• [What you need to do]
Would you reproduce the data below exactly, please, leaving out its images?

- - -

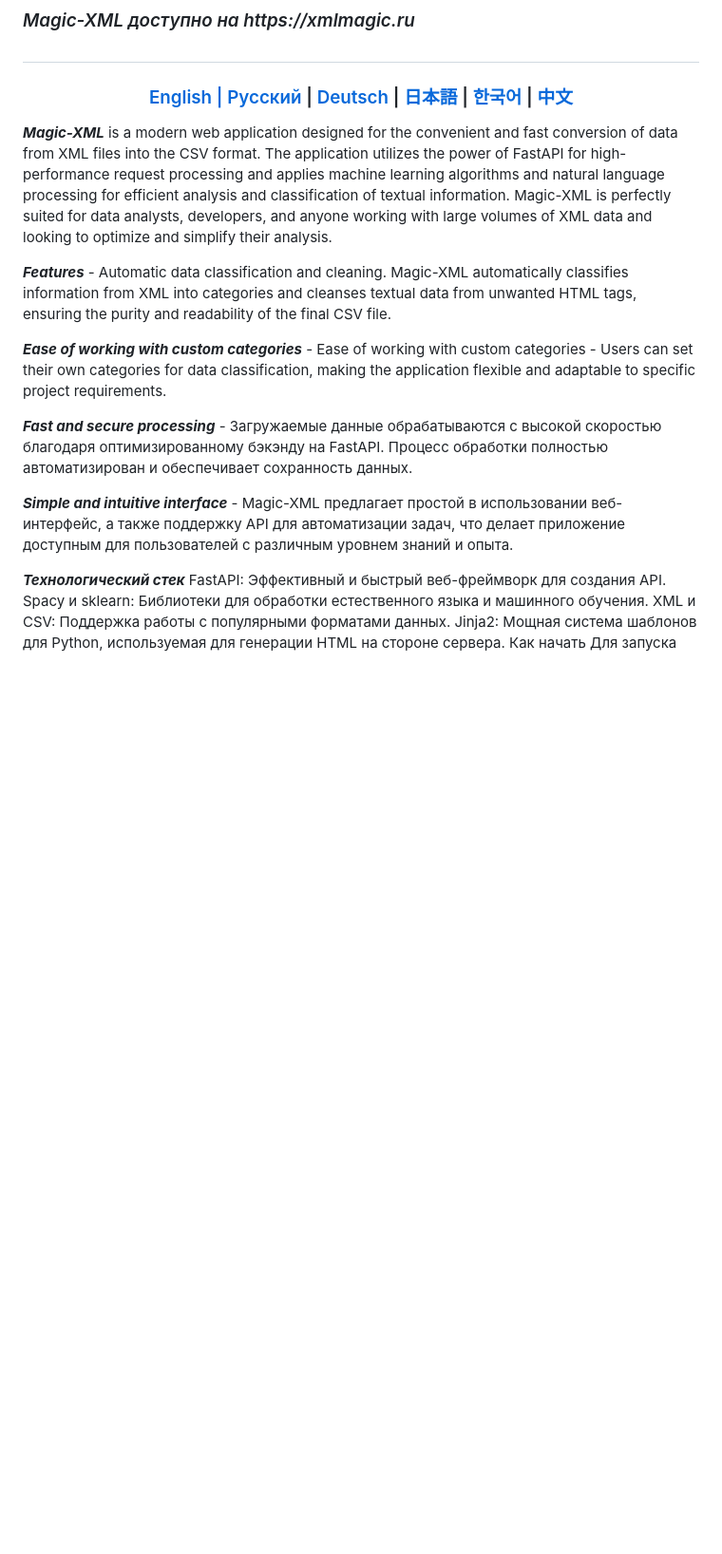
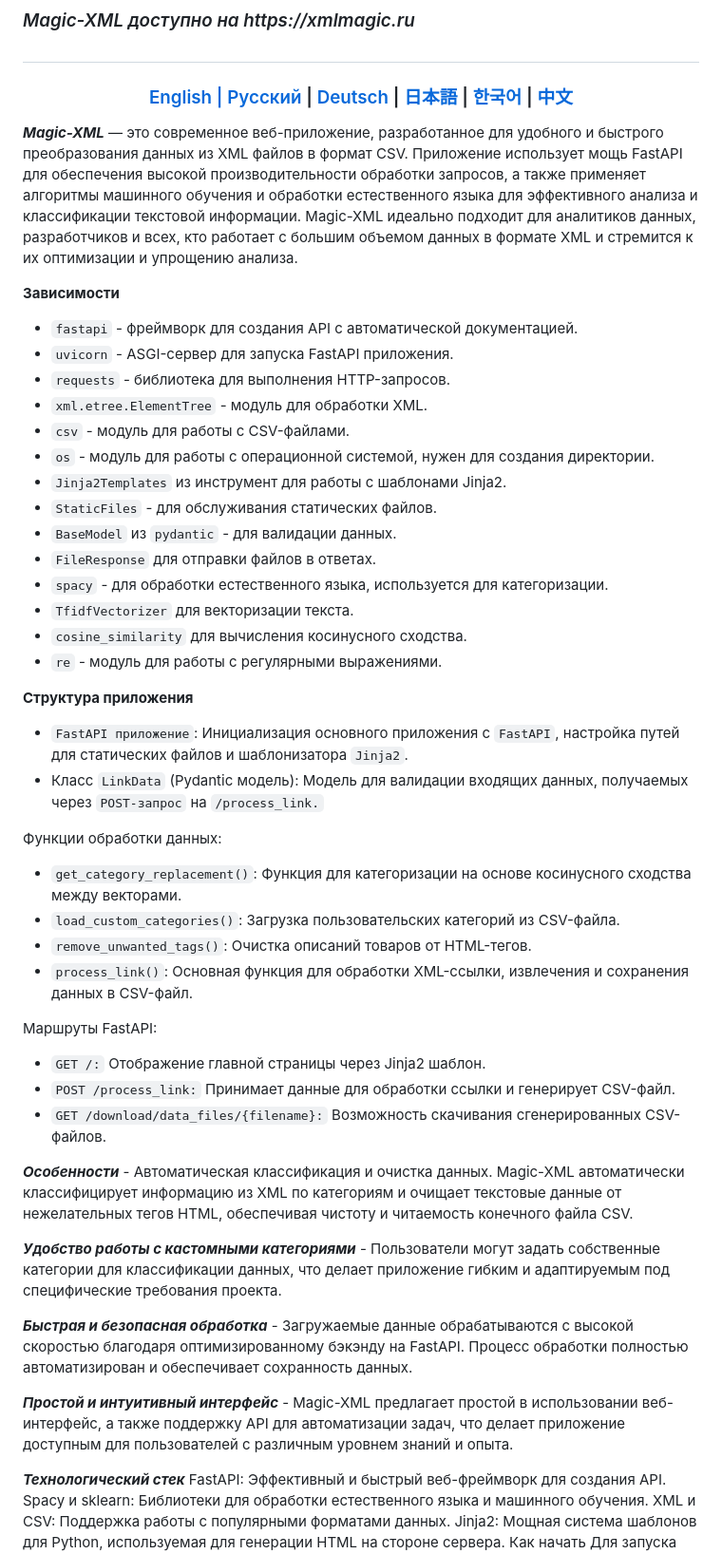
Before and after one commit to Solrikk/MagicXML, a Markdown page: README.md, the part around the change. Shown at 95% size. Rendered like a GitHub page; blank space fills up the shorter version.

```diff
--- a/README.md
+++ b/README.md
@@ -12,15 +12,49 @@
   <h3> <a href="https://github.com/Solrikk/MagicXML/blob/main/README.md"> English | <a href="https://github.com/Solrikk/MagicXML/blob/main/README_RU.md">Русский</a> | <a href="https://github.com/Solrikk/MagicXML/blob/main/README_GE.md"> Deutsch </a> | <a href="https://github.com/Solrikk/MagicXML/blob/main/README_JP.md"> 日本語 </a> | <a href="README_KR.md">한국어</a> | <a href="README_CN.md">中文</a> </h3>
 </div>
 
-**_Magic-XML_** is a modern web application designed for the convenient and fast conversion of data from XML files into the CSV format. The application utilizes the power of FastAPI for high-performance request processing and applies machine learning algorithms and natural language processing for efficient analysis and classification of textual information. Magic-XML is perfectly suited for data analysts, developers, and anyone working with large volumes of XML data and looking to optimize and simplify their analysis.
+**_Magic-XML_** — это современное веб-приложение, разработанное для удобного и быстрого преобразования данных из XML файлов в формат CSV. Приложение использует мощь FastAPI для обеспечения высокой производительности обработки запросов, а также применяет алгоритмы машинного обучения и обработки естественного языка для эффективного анализа и классификации текстовой информации. Magic-XML идеально подходит для аналитиков данных, разработчиков и всех, кто работает с большим объемом данных в формате XML и стремится к их оптимизации и упрощению анализа.
 
-**_Features_** - Automatic data classification and cleaning. Magic-XML automatically classifies information from XML into categories and cleanses textual data from unwanted HTML tags, ensuring the purity and readability of the final CSV file.
 
-**_Ease of working with custom categories_** - Ease of working with custom categories - Users can set their own categories for data classification, making the application flexible and adaptable to specific project requirements.
+**Зависимости**
+- `fastapi` - фреймворк для создания API с автоматической документацией.
+- `uvicorn` - ASGI-сервер для запуска FastAPI приложения.
+- `requests` - библиотека для выполнения HTTP-запросов.
+- `xml.etree.ElementTree` - модуль для обработки XML.
+- `csv` - модуль для работы с CSV-файлами.
+- `os` - модуль для работы с операционной системой, нужен для создания директории.
+- `Jinja2Templates` из инструмент для работы с шаблонами Jinja2.
+- `StaticFiles` - для обслуживания статических файлов.
+- `BaseModel` из `pydantic` - для валидации данных.
+- `FileResponse` для отправки файлов в ответах.
+- `spacy` - для обработки естественного языка, используется для категоризации.
+- `TfidfVectorizer` для векторизации текста.
+- `cosine_similarity` для вычисления косинусного сходства.
+- `re` - модуль для работы с регулярными выражениями.
 
-**_Fast and secure processing_** - Загружаемые данные обрабатываются с высокой скоростью благодаря оптимизированному бэкэнду на FastAPI. Процесс обработки полностью автоматизирован и обеспечивает сохранность данных.
+**Структура приложения**
 
-**_Simple and intuitive interface_** - Magic-XML предлагает простой в использовании веб-интерфейс, а также поддержку API для автоматизации задач, что делает приложение доступным для пользователей с различным уровнем знаний и опыта.
+- `FastAPI приложение`: Инициализация основного приложения с `FastAPI`, настройка путей для статических файлов и шаблонизатора `Jinja2`.
+- Класс `LinkData` (Pydantic модель): Модель для валидации входящих данных, получаемых через `POST-запрос` на `/process_link.`
+
+Функции обработки данных:
+
+- `get_category_replacement()`: Функция для категоризации на основе косинусного сходства между векторами.
+- `load_custom_categories()`: Загрузка пользовательских категорий из CSV-файла.
+- `remove_unwanted_tags()`: Очистка описаний товаров от HTML-тегов.
+- `process_link()`: Основная функция для обработки XML-ссылки, извлечения и сохранения данных в CSV-файл.
+
+Маршруты FastAPI:
+- `GET /:` Отображение главной страницы через Jinja2 шаблон.
+- `POST /process_link:` Принимает данные для обработки ссылки и генерирует CSV-файл.
+- `GET /download/data_files/{filename}:` Возможность скачивания сгенерированных CSV-файлов.
+
+**_Особенности_** - Автоматическая классификация и очистка данных. Magic-XML автоматически классифицирует информацию из XML по категориям и очищает текстовые данные от нежелательных тегов HTML, обеспечивая чистоту и читаемость конечного файла CSV.
+
+**_Удобство работы с кастомными категориями_** - Пользователи могут задать собственные категории для классификации данных, что делает приложение гибким и адаптируемым под специфические требования проекта.
+
+**_Быстрая и безопасная обработка_** - Загружаемые данные обрабатываются с высокой скоростью благодаря оптимизированному бэкэнду на FastAPI. Процесс обработки полностью автоматизирован и обеспечивает сохранность данных.
+
+**_Простой и интуитивный интерфейс_** - Magic-XML предлагает простой в использовании веб-интерфейс, а также поддержку API для автоматизации задач, что делает приложение доступным для пользователей с различным уровнем знаний и опыта.
 
 **_Технологический стек_**
 FastAPI: Эффективный и быстрый веб-фреймворк для создания API.
```
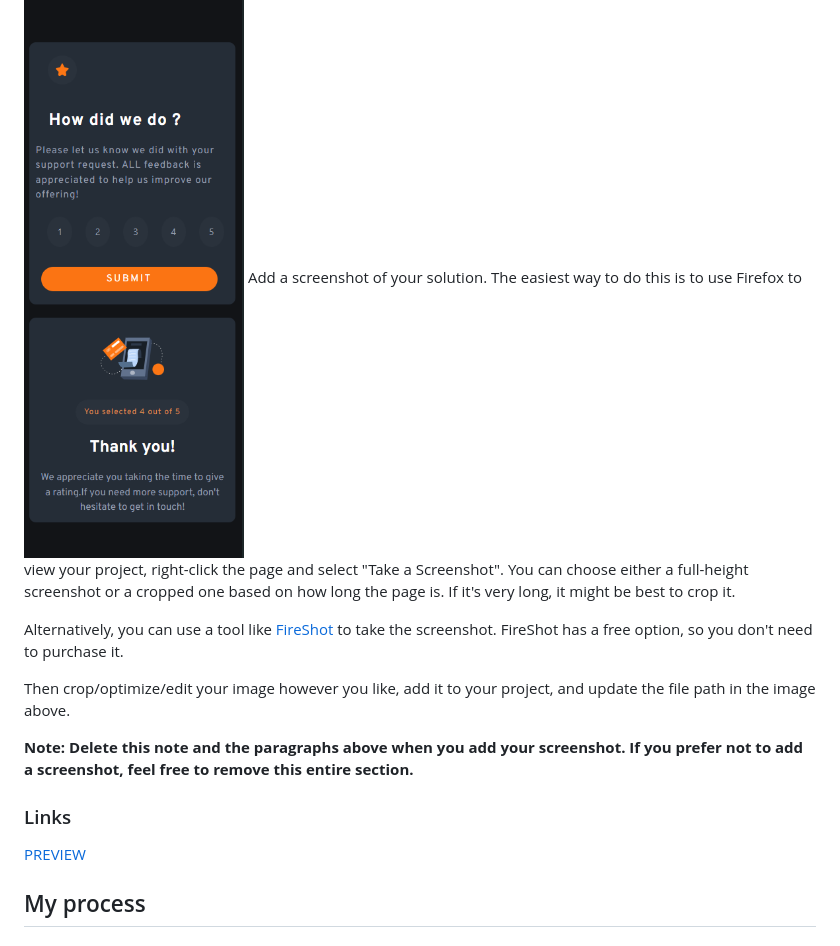
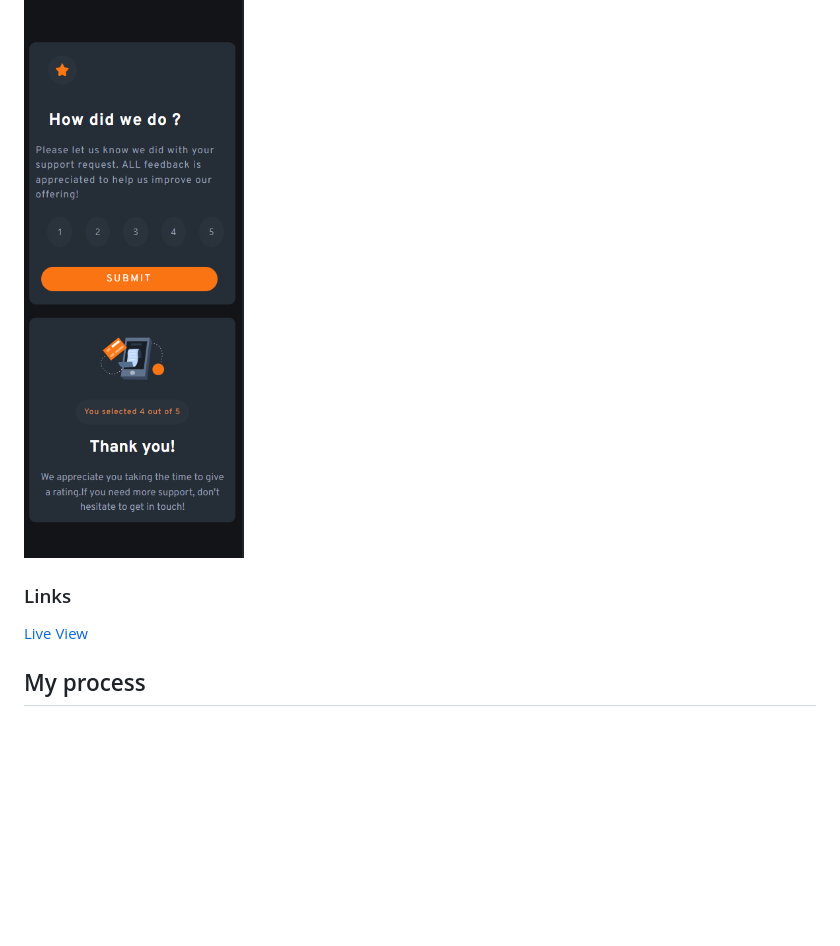
Before and after one commit to Miron-Silviu/interactive-rating, a Markdown page: README.md, the part around one of its changes. GitHub-like rendering; blank space fills up the shorter version.

Commit message:
Docs Update README.md

```diff
--- a/README.md
+++ b/README.md
@@ -32,18 +32,11 @@ Users should be able to:
 ### Screenshot
 
 ![Phone screenshot](image.png)
-Add a screenshot of your solution. The easiest way to do this is to use Firefox to view your project, right-click the page and select "Take a Screenshot". You can choose either a full-height screenshot or a cropped one based on how long the page is. If it's very long, it might be best to crop it.
-
-Alternatively, you can use a tool like [FireShot](https://getfireshot.com/) to take the screenshot. FireShot has a free option, so you don't need to purchase it.
-
-Then crop/optimize/edit your image however you like, add it to your project, and update the file path in the image above.
-
-**Note: Delete this note and the paragraphs above when you add your screenshot. If you prefer not to add a screenshot, feel free to remove this entire section.**
 
 ### Links
 
-<button type=button>
-<a href ="https://miron-silviu.github.io/interactive-rating/">PREVIEW</a></button>
+<button type=button class="btn btn-success">
+<a href ="https://miron-silviu.github.io/interactive-rating/">Live View</a></button>
 
 ## My process
 
```
Also changed, not shown: other parts of README.md (+1 -1 lines).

- - -

• [Solution for this task]
Before and after one commit to Solrikk/MagicXML, a Markdown page: README.md, the part around the change. Shown at 95% size. Rendered like a GitHub page; blank space fills up the shorter version.

```diff
--- a/README.md
+++ b/README.md
@@ -12,15 +12,49 @@
   <h3> <a href="https://github.com/Solrikk/MagicXML/blob/main/README.md"> English | <a href="https://github.com/Solrikk/MagicXML/blob/main/README_RU.md">Русский</a> | <a href="https://github.com/Solrikk/MagicXML/blob/main/README_GE.md"> Deutsch </a> | <a href="https://github.com/Solrikk/MagicXML/blob/main/README_JP.md"> 日本語 </a> | <a href="README_KR.md">한국어</a> | <a href="README_CN.md">中文</a> </h3>
 </div>
 
-**_Magic-XML_** is a modern web application designed for the convenient and fast conversion of data from XML files into the CSV format. The application utilizes the power of FastAPI for high-performance request processing and applies machine learning algorithms and natural language processing for efficient analysis and classification of textual information. Magic-XML is perfectly suited for data analysts, developers, and anyone working with large volumes of XML data and looking to optimize and simplify their analysis.
+**_Magic-XML_** — это современное веб-приложение, разработанное для удобного и быстрого преобразования данных из XML файлов в формат CSV. Приложение использует мощь FastAPI для обеспечения высокой производительности обработки запросов, а также применяет алгоритмы машинного обучения и обработки естественного языка для эффективного анализа и классификации текстовой информации. Magic-XML идеально подходит для аналитиков данных, разработчиков и всех, кто работает с большим объемом данных в формате XML и стремится к их оптимизации и упрощению анализа.
 
-**_Features_** - Automatic data classification and cleaning. Magic-XML automatically classifies information from XML into categories and cleanses textual data from unwanted HTML tags, ensuring the purity and readability of the final CSV file.
 
-**_Ease of working with custom categories_** - Ease of working with custom categories - Users can set their own categories for data classification, making the application flexible and adaptable to specific project requirements.
+**Зависимости**
+- `fastapi` - фреймворк для создания API с автоматической документацией.
+- `uvicorn` - ASGI-сервер для запуска FastAPI приложения.
+- `requests` - библиотека для выполнения HTTP-запросов.
+- `xml.etree.ElementTree` - модуль для обработки XML.
+- `csv` - модуль для работы с CSV-файлами.
+- `os` - модуль для работы с операционной системой, нужен для создания директории.
+- `Jinja2Templates` из инструмент для работы с шаблонами Jinja2.
+- `StaticFiles` - для обслуживания статических файлов.
+- `BaseModel` из `pydantic` - для валидации данных.
+- `FileResponse` для отправки файлов в ответах.
+- `spacy` - для обработки естественного языка, используется для категоризации.
+- `TfidfVectorizer` для векторизации текста.
+- `cosine_similarity` для вычисления косинусного сходства.
+- `re` - модуль для работы с регулярными выражениями.
 
-**_Fast and secure processing_** - Загружаемые данные обрабатываются с высокой скоростью благодаря оптимизированному бэкэнду на FastAPI. Процесс обработки полностью автоматизирован и обеспечивает сохранность данных.
+**Структура приложения**
 
-**_Simple and intuitive interface_** - Magic-XML предлагает простой в использовании веб-интерфейс, а также поддержку API для автоматизации задач, что делает приложение доступным для пользователей с различным уровнем знаний и опыта.
+- `FastAPI приложение`: Инициализация основного приложения с `FastAPI`, настройка путей для статических файлов и шаблонизатора `Jinja2`.
+- Класс `LinkData` (Pydantic модель): Модель для валидации входящих данных, получаемых через `POST-запрос` на `/process_link.`
+
+Функции обработки данных:
+
+- `get_category_replacement()`: Функция для категоризации на основе косинусного сходства между векторами.
+- `load_custom_categories()`: Загрузка пользовательских категорий из CSV-файла.
+- `remove_unwanted_tags()`: Очистка описаний товаров от HTML-тегов.
+- `process_link()`: Основная функция для обработки XML-ссылки, извлечения и сохранения данных в CSV-файл.
+
+Маршруты FastAPI:
+- `GET /:` Отображение главной страницы через Jinja2 шаблон.
+- `POST /process_link:` Принимает данные для обработки ссылки и генерирует CSV-файл.
+- `GET /download/data_files/{filename}:` Возможность скачивания сгенерированных CSV-файлов.
+
+**_Особенности_** - Автоматическая классификация и очистка данных. Magic-XML автоматически классифицирует информацию из XML по категориям и очищает текстовые данные от нежелательных тегов HTML, обеспечивая чистоту и читаемость конечного файла CSV.
+
+**_Удобство работы с кастомными категориями_** - Пользователи могут задать собственные категории для классификации данных, что делает приложение гибким и адаптируемым под специфические требования проекта.
+
+**_Быстрая и безопасная обработка_** - Загружаемые данные обрабатываются с высокой скоростью благодаря оптимизированному бэкэнду на FastAPI. Процесс обработки полностью автоматизирован и обеспечивает сохранность данных.
+
+**_Простой и интуитивный интерфейс_** - Magic-XML предлагает простой в использовании веб-интерфейс, а также поддержку API для автоматизации задач, что делает приложение доступным для пользователей с различным уровнем знаний и опыта.
 
 **_Технологический стек_**
 FastAPI: Эффективный и быстрый веб-фреймворк для создания API.
```
Before and after one commit to Miron-Silviu/interactive-rating, a Markdown page: README.md, the part around one of its changes. GitHub-like rendering; blank space fills up the shorter version.

Commit message:
Docs Update README.md

```diff
--- a/README.md
+++ b/README.md
@@ -32,18 +32,11 @@ Users should be able to:
 ### Screenshot
 
 ![Phone screenshot](image.png)
-Add a screenshot of your solution. The easiest way to do this is to use Firefox to view your project, right-click the page and select "Take a Screenshot". You can choose either a full-height screenshot or a cropped one based on how long the page is. If it's very long, it might be best to crop it.
-
-Alternatively, you can use a tool like [FireShot](https://getfireshot.com/) to take the screenshot. FireShot has a free option, so you don't need to purchase it.
-
-Then crop/optimize/edit your image however you like, add it to your project, and update the file path in the image above.
-
-**Note: Delete this note and the paragraphs above when you add your screenshot. If you prefer not to add a screenshot, feel free to remove this entire section.**
 
 ### Links
 
-<button type=button>
-<a href ="https://miron-silviu.github.io/interactive-rating/">PREVIEW</a></button>
+<button type=button class="btn btn-success">
+<a href ="https://miron-silviu.github.io/interactive-rating/">Live View</a></button>
 
 ## My process
 
```
Also changed, not shown: other parts of README.md (+1 -1 lines).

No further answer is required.